Social networks give us something to do, when we’re bored. For the broken hearted, those who are navigating single life, with some smatterings of complicated, could-be relationships, and even those in relationships, they also give us coping mechanisms.
So…in between religiously reading relationship pieces, some of us feed into the Tumblr photos with quotes from Rihanna or Wiz Khalifa, retweet The Single Woman’s tweets, or join Facebook pages like “If he was stupid enough to walk away, be smart enough to let him go”. I’m not judging you for this. I’ve done the first two at least twice.
I’ve pledged to stop reading relationship blogs though…except for Black Girls Are Easy, which is beyond entertaining. Why? Like I said, I want to become more versed at making my own decisions, and trusting my intuition. (Don’t be surprised if you see me write a relationship piece in the future though; I did say they attract lots of hits, right?)
I’m not dissing the advice columns themselves. I’m just saying that we should trust ourselves more than people who tell us to act like a woman, but think like a man.
Act like an adult. Think like one. Yes, talking to someone about your problems, or reading advice can be helpful, but don’t let advice overload make you unsure.
You don’t need to consult an online oracle to navigate love and relationships. Sure…read all the advice you want. Essentially, there isn’t anything wrong with it. But don’t ever let it make you think that you absolutely need to follow someone else’s advice to feel confident about how and why you make decisions.
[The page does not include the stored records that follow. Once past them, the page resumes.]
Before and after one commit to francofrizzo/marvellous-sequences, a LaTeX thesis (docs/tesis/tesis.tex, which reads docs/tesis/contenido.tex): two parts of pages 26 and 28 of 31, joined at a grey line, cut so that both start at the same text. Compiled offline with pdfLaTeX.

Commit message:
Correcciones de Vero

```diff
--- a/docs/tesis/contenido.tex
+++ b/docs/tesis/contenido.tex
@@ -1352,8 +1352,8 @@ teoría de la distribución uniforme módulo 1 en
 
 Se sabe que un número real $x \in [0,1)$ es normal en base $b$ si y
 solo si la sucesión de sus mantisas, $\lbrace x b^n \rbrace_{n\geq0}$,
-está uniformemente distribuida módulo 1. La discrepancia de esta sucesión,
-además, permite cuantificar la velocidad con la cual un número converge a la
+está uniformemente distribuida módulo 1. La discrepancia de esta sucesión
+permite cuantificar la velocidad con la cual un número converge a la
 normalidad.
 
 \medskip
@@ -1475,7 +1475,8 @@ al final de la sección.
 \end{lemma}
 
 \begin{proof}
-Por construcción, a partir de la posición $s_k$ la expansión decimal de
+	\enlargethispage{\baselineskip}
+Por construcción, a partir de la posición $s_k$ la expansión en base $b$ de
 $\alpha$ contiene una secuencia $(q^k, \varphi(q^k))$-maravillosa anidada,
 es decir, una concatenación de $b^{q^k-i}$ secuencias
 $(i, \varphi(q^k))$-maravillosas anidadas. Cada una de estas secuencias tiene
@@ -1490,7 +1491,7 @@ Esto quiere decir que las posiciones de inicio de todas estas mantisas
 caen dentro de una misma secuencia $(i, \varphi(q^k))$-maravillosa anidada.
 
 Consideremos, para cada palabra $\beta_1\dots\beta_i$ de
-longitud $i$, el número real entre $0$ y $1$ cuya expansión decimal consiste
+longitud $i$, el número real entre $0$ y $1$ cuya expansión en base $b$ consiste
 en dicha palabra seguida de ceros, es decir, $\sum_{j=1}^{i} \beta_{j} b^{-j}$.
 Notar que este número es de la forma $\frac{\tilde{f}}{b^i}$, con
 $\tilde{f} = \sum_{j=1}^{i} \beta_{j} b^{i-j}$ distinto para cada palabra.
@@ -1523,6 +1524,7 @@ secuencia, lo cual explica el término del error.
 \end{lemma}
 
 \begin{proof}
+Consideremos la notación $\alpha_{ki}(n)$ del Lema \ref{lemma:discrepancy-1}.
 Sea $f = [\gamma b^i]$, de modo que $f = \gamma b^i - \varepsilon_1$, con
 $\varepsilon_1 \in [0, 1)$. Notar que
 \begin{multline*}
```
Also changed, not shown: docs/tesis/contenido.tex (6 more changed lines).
You’re the only one who has the power to act in a way that determines your sense of fulfillment and happiness.